Front-end code change data:
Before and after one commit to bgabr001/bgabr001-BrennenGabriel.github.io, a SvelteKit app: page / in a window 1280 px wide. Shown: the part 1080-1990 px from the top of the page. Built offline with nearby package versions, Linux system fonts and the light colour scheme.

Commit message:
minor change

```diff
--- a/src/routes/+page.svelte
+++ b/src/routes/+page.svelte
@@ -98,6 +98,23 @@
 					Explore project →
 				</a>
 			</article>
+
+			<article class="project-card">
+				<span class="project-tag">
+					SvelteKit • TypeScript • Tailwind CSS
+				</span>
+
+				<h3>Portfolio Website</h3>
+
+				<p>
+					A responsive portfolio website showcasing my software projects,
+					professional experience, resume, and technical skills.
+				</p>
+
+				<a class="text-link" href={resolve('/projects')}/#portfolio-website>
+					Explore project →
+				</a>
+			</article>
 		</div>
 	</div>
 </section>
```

* * *

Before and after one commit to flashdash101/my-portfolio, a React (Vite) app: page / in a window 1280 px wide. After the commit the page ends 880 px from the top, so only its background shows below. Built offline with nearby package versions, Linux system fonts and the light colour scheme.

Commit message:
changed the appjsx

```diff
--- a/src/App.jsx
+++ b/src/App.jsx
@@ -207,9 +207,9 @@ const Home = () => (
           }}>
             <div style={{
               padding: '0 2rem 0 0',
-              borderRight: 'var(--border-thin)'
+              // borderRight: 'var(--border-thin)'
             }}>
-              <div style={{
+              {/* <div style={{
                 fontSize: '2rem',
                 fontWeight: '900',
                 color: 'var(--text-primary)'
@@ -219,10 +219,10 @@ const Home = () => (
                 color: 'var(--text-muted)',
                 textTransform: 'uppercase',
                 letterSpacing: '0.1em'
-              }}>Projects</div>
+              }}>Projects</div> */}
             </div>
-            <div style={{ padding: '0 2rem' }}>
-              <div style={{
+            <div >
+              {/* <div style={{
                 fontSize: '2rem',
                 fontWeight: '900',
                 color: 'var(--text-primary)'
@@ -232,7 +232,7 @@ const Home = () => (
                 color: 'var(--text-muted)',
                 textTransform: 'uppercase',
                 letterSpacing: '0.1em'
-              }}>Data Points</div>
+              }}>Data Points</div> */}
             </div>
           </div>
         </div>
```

About this task: Lines holding "borderRight": copy each one from the records above.

Answer to this problem:
-              borderRight: 'var(--border-thin)'
+              // borderRight: 'var(--border-thin)'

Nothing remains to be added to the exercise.